Photo 6: "Figure 8. May 2003 in situ photo of the complete, restored bas-relief in position 20, Room S. The genius is facing left toward a sacred tree in the corner of the room. Photo shows face of figure splintered by looters. Photo courtesy of Mark Altaweel."


  • J.A.R. Nafziger, "Protection of Cultural Heritage in Time of War and Its Aftermath," in IFAR Journal, 6, 1-2 ([October] 2003): "A decade later, in a new millennium, the public has only limited confidence in the efficacy of either the jus ad bellum [the branch of law that defines the legitimate reasons when a state may engage in war] to avoid international terrorism and armed intervention or the jus in bello [the laws that come into effect once a war has begun] to protect persons and property. Simultaneous acts of mass terrorism and sabotage, the preventive use of force, and selective avoidance of the Security Council by its Permanent Members pose new challenges. Skepticism about the efficacy of the laws of war should not obscure two important facts, however: the unprecedented growth of international law and institutions during the Cold War, and the impressive record of compliance with the jus in bello by coalition forces in the thick of battle during the Iraqi campaign. Generally, the problems in protecting cultural heritage do not reflect an inadequacy of the law of war itself, but rather a lack of civic responsibility and inadequate commitment and training of military personnel, particularly in paramilitary operations and in time of civil war. Three sets of treaties form the framework for protecting cultural heritage in time of war and its aftermath. These are the Hague Conventions of 1899 and 1907; the Geneva Convention of 1949 and its two Protocols; and the Hague Convention of 1954 and its two Protocols. Together, they respond to four threats to cultural heritage: deliberate attack, incidental damage, pillage, and outright theft."; followed by a thorough discussion of the treaties and how they might apply to the 2003 Iraq War

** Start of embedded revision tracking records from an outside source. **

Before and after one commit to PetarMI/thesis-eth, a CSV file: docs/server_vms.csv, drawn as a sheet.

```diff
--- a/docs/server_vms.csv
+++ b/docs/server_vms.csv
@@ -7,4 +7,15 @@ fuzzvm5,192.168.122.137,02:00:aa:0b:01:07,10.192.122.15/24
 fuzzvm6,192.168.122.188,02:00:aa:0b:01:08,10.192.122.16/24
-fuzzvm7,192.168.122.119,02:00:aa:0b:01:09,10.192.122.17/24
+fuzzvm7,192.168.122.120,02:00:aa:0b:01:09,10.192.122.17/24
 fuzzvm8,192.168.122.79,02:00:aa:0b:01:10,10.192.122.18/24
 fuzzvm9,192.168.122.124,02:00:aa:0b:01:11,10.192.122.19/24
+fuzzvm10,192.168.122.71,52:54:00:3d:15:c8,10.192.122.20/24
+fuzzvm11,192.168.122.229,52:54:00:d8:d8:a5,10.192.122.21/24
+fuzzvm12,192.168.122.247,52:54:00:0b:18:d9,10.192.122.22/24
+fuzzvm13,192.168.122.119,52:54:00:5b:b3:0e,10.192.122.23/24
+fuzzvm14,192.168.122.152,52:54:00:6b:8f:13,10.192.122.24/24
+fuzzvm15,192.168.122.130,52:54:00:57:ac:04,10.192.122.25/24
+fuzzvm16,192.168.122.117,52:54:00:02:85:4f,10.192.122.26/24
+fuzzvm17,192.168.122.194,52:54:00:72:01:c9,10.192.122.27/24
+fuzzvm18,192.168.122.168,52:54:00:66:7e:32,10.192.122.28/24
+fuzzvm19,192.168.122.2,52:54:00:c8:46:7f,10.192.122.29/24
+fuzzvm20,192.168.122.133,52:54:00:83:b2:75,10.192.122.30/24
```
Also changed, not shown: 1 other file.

This site is edited by Belgian archaeologist Francis Deblauwe, Ph.D., living in Streamwood, Illinois (USA), who is affiliated with Archaeos, Inc., and a research associate of the University of Vienna (Austria).